Nagorno-Karabakh deserves recognition of its efforts to protect and promote human rights of their people. Their voluntary undertaking to draft and submit an initial periodic report on the implementation of the provisions of the International Covenant On Civil and Political Rights is commendable. It is a detailed account of the achievements of their elected authorities in building a society, which respects and promotes human rights based on international norms and standards.

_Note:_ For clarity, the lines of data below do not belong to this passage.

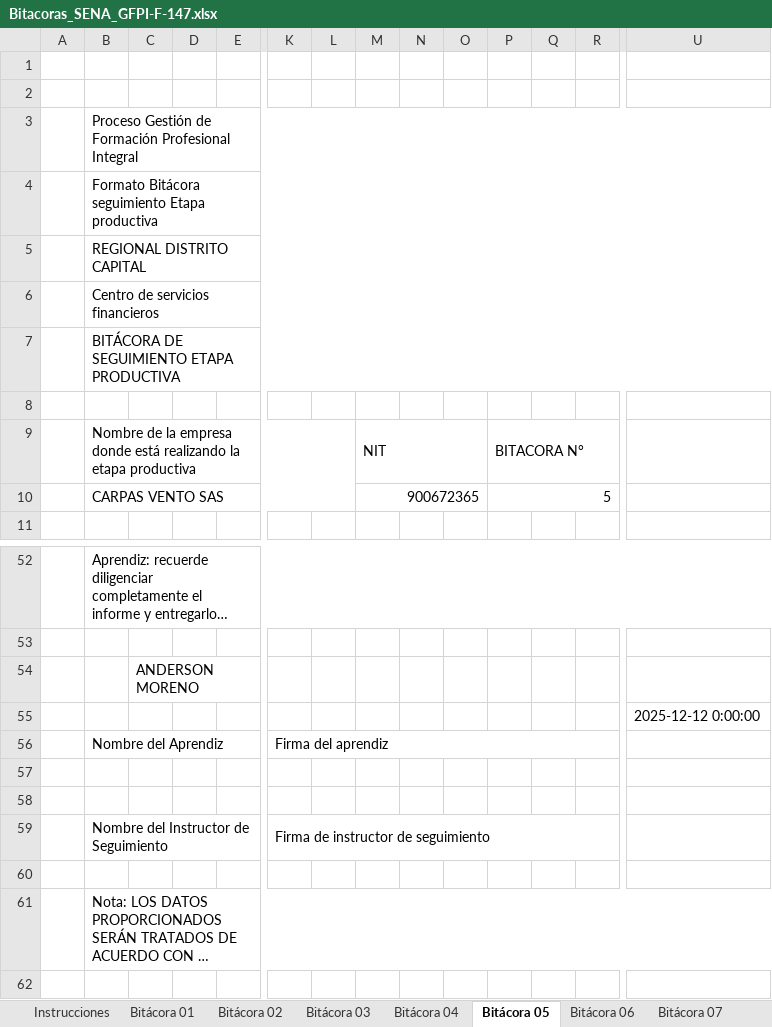
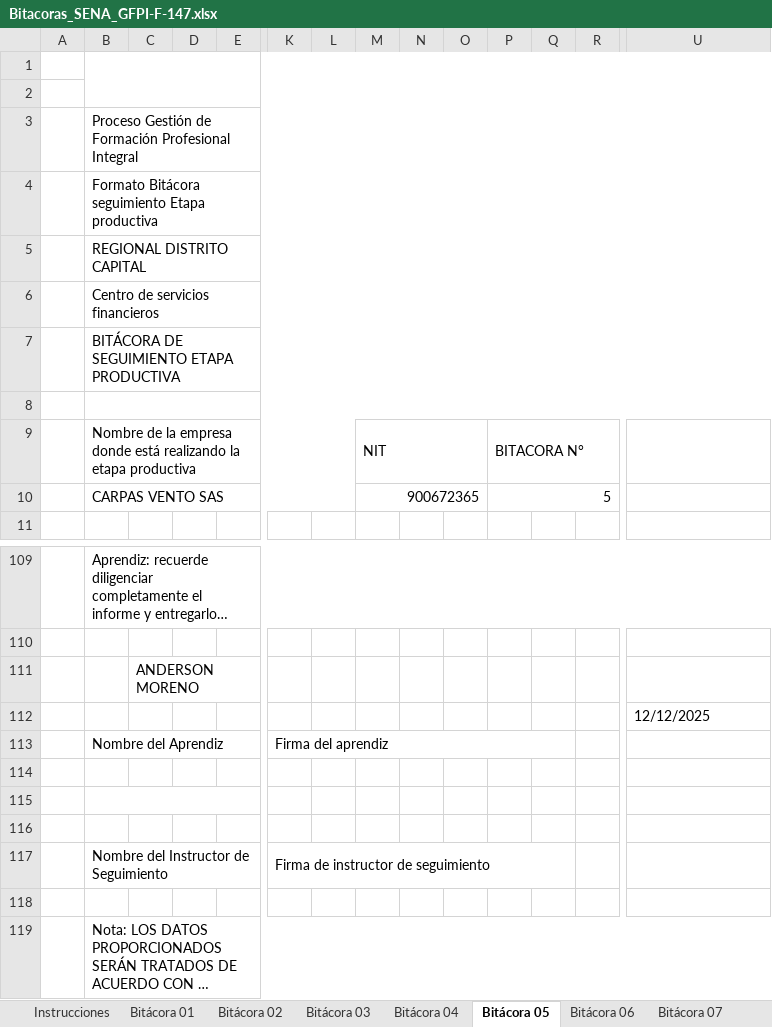
Before and after one commit to ander9606/aprendizaje-inventario-carpas, an Excel workbook: docs/bitacoras/Bitacoras_SENA_GFPI-F-147.xlsx, sheet Bitácora 05, drawn as a sheet; only a part is shown, gaps mark what is left out; long unchanged cells end in …; values as stored, in another font and other column widths than the file's, no cell formats; removed rows and columns are numbered as before the commit, all else as after; rows hold the shown columns only; the diff covers the shown part only; the diff names each change by its address in the sheet, - before the commit and + after, or states it on an @@ line.

```diff
--- a/docs/bitacoras/Bitacoras_SENA_GFPI-F-147.xlsx (sheet Bitácora 05)
+++ b/docs/bitacoras/Bitacoras_SENA_GFPI-F-147.xlsx (sheet Bitácora 05)
+B1:V2 merged
-B3:V3 merged
+B3:W3 merged
-B4:V4 merged
+B4:W4 merged
+B8:W8 merged
-U112: 2025-12-12 0:00:00
+U112: 12/12/2025
-K56:R56 merged
+K113:Q113 merged
+row 114: (empty)
+B115:I115 merged
-K59:R59 merged
+K117:Q117 merged
```
Also changed, not shown: 57 added rows, 8 edited cells and merged cells elsewhere in this sheet, sheet Bitácora 01, sheet Bitácora 04, sheet Bitácora 02, sheet Bitácora 03, sheet Bitácora 06, sheet Bitácora 07, 4 more sheets, cell formats, 1 other file.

Armenia is a candidate for one of the two seats allocated to the Eastern European Group in the UN Human Rights Council for the term 2020 to 2022. Our national experience of consolidation and strengthening of the practice, the law and the institutions for the promotion and protection of human rights empowers us with confidence that we will deliver quality membership in the Council and will contribute in a genuine, fair and effective manner to international cooperation within the United Nations primary body for human rights. Having been benefiting from such cooperation for the advance of our national human rights agenda, we recognise and strongly value the merits of dialogue, patience, consistency and commitment in promoting and protecting human rights at the international level. We have set clear and precise commitments and pledges for our membership. We are keen to learn, to listen and to share experience. We are committed to support intergovernmental cooperation, civil society engagement and consolidation of the United Nations human rights system. We are well prepared to deliver good service to cooperation within this Council. We count on your support.
In conclusion, Armenia reiterates its unwavering commitment to the strength and effectiveness of the United Nations human rights machinery. We commend and support the work of the High Commissioner for Human Rights and her Office, the human rights bodies and mechanisms. Despite challenges, the Council remains a critical body for international cooperation to protect human rights, human dignity and integrity. It is worth to be reminded that the United Nations and this Council in particular continue to represent a source of hope and trust for millions around the world, that human rights is a pillar of the United Nations, of its purpose for a fair and secure world. It is an essential platform for shared responsibility.